Cat Grant In DC Comics Is Very Different From Her Powerful 'Supergirl' Counterpart

Calista Flockhart's streak of being a professional badass just won't stop. After playing the iconic role of Ally McBeal, she moved on to tugging our heartstrings in the earnest and soapy Brothers and Sisters. She never really slowed down after the series ended in 2011, taking on a number of diverse roles, raising her son, and being married to Han Solo — I mean, Harrison Ford. She has been crushing it for decades and Flockhart's latest role as Cat Grant on Supergirl proves the best is yet to come. On the CBS series, Kara's boss, the powerful and confident CEO of CatCo is more Miranda Priestly than Perry White. But what is Cat Grant like in DC Comics? Fans who are only familiar with Flockhart's take on the media mogul may be surprised to learn about her origins.

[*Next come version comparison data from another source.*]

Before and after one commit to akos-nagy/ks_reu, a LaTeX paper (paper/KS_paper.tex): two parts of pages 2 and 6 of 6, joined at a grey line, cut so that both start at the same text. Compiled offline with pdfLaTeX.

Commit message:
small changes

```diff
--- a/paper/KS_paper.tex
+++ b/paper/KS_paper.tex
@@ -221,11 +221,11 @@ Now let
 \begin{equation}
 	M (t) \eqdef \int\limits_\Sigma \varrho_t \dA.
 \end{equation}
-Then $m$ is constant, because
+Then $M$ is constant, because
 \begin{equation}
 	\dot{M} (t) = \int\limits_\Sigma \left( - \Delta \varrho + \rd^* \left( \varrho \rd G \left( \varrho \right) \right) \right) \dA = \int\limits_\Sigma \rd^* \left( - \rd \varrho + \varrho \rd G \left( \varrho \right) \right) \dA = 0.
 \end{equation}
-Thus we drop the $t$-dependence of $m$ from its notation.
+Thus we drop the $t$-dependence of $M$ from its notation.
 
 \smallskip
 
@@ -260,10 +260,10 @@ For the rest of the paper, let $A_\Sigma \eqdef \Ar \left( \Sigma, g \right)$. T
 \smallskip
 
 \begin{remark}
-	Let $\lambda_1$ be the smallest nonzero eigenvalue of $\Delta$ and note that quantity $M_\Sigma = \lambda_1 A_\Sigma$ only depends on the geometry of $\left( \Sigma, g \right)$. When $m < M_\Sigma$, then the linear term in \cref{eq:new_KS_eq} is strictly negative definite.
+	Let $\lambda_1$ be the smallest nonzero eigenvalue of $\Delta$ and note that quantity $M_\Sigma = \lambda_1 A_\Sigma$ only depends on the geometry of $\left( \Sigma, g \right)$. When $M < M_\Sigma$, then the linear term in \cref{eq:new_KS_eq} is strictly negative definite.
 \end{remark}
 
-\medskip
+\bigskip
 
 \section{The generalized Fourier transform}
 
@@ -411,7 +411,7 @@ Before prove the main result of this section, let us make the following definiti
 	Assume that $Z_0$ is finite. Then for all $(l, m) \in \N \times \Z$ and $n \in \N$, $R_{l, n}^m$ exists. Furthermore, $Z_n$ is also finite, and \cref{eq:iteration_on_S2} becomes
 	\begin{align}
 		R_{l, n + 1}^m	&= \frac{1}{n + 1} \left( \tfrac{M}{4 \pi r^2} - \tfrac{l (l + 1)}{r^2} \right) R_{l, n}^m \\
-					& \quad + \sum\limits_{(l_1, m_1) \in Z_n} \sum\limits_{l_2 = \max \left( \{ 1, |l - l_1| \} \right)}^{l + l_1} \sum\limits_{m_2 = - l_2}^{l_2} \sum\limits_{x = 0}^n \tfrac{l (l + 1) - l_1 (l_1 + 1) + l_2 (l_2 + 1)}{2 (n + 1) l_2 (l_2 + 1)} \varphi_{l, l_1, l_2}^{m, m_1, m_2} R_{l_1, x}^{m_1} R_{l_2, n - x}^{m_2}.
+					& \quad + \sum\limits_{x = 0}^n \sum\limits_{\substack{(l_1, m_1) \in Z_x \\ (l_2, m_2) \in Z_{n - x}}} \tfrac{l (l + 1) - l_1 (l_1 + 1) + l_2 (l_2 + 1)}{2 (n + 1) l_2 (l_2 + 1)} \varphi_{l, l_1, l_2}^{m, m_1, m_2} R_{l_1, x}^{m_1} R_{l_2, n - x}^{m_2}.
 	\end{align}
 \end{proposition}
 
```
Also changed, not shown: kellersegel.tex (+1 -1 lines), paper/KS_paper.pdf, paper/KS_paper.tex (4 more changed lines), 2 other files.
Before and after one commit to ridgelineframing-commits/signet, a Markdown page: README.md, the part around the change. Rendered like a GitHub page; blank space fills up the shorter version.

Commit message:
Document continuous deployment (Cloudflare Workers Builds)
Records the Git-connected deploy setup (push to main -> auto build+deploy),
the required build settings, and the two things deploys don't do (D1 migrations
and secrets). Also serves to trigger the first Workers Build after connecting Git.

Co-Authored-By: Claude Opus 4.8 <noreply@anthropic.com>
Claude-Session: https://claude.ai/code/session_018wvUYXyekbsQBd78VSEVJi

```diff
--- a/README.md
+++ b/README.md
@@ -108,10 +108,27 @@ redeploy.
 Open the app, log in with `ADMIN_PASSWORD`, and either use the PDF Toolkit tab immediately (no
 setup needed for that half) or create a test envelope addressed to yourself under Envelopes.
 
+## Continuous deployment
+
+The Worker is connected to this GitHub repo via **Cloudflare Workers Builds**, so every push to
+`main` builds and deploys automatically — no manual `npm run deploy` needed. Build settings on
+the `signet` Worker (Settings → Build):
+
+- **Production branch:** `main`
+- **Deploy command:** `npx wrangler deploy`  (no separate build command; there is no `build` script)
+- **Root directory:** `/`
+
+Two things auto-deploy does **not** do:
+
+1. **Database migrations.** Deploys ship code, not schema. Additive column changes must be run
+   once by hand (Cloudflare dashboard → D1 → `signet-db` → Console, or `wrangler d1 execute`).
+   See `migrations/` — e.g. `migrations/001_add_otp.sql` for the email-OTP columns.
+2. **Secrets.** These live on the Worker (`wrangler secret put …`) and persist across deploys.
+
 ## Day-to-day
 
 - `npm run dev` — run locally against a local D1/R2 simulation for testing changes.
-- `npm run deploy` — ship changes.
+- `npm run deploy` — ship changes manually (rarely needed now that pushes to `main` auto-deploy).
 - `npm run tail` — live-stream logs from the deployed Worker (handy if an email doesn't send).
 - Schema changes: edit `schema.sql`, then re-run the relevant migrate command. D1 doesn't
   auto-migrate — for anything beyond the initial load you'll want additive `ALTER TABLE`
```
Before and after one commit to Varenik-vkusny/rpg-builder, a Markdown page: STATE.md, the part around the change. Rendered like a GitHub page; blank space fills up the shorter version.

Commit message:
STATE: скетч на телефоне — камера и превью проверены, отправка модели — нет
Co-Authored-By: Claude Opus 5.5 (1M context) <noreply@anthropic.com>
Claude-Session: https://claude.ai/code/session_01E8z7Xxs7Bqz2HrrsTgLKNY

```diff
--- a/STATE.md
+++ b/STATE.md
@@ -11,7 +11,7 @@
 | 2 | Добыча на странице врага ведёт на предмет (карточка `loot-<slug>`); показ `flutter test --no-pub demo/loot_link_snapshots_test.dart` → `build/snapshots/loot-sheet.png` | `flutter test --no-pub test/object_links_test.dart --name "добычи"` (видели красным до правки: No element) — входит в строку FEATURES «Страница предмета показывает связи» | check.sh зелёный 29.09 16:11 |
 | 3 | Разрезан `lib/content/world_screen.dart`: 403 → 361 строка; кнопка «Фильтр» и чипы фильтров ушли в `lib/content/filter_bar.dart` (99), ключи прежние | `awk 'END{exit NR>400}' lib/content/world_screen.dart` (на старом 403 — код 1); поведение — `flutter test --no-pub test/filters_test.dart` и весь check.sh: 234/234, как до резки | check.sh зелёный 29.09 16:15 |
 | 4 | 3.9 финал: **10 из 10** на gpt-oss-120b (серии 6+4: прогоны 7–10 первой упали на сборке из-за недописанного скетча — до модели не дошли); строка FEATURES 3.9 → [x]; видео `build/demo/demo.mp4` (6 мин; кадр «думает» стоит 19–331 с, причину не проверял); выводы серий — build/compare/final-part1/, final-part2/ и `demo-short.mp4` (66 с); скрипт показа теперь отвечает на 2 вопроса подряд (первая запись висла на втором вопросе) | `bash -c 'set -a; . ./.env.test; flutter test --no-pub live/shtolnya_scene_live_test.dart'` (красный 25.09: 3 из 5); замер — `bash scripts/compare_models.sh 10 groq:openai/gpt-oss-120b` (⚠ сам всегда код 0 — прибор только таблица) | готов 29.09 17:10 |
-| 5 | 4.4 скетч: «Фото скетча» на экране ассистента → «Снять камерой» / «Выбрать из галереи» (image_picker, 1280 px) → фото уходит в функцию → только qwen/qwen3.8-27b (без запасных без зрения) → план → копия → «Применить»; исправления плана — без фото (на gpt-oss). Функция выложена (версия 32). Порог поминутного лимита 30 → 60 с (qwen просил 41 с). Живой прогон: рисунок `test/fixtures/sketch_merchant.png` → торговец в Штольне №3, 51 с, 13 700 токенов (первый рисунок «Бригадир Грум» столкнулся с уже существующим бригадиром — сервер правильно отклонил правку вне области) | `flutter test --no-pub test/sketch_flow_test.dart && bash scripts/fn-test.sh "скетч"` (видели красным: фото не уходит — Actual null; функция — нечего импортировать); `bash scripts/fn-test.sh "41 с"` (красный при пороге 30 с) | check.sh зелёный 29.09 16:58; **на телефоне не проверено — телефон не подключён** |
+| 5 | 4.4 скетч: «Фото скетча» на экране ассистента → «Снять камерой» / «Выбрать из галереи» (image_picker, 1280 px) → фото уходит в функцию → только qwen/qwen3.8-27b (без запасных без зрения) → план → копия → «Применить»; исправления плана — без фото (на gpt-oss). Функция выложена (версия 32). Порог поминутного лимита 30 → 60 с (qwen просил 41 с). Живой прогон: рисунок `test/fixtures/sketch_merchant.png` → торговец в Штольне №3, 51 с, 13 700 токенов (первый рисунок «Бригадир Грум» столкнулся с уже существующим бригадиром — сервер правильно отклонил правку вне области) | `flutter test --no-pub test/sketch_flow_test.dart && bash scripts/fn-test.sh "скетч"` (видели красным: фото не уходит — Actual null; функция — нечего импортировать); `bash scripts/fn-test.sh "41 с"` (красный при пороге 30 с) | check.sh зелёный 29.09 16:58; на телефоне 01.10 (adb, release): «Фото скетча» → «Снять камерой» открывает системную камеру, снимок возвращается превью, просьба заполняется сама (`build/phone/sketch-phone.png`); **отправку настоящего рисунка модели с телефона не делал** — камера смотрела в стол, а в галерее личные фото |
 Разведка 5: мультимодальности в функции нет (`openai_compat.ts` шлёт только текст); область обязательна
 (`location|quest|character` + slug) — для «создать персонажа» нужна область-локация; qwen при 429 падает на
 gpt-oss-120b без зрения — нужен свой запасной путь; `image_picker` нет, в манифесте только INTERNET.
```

On Supergirl, Cat is a force to be recognized with, and we've only seen the beginning of her character as the show prepares to air its third episode, "Fight of Flight." Still, it's already become clear that the TV version of Cat is very different from her comic book counterpart.

The character first appeared in the 1984 edition of the Adventures of Superman as a reporter from Los Angeles who moved to Metropolis to become the new gossip columnist for the Daily Planet. She was a single mother raising her son, Adam, as well as a recovering alcoholic. She is perhaps best known for being flirtatious, and was actually introduced to be a conflict in the Clark Kent/Lois Lane relationship. Cat and Clark dated for a while, but ultimately broke up due to his feelings for Lois. Meanwhile on the series, Cat is running an entire media corporation, and at this point, there's no sign she'll ever meet Superman, let alone begin a romance with him. One thing that Supergirl did retain from the comics, however, is Cat's role as a single mother, as TV Line reported that Pan's Levi Miller will play her son.

Let's hope this storyline changes for TV, as things get pretty dark for Cat in the comics when her son is kidnapped and later killed by the Toyman, which sends her (quite understandably) on a downward spiral. She does eventually return to reporting and serve as an antagonist to Supergirl, who she feels doesn't quite take these alien threats seriously enough.

This is all a bit ominous, since on Supergirl, Jeremy Jordan plays Winslow Schott, who becomes Toyman in the comics. There have already been many changes made to the show (like much of Cat herself), so there is no way of knowing if it will follow this dark source material. Still, I hope Kara keeps a close on Adam, just in case the TV and comic book versions of Cat start to have more in common.

Images: Darren Michaels/Warner Bros. Entertainment Inc.(2)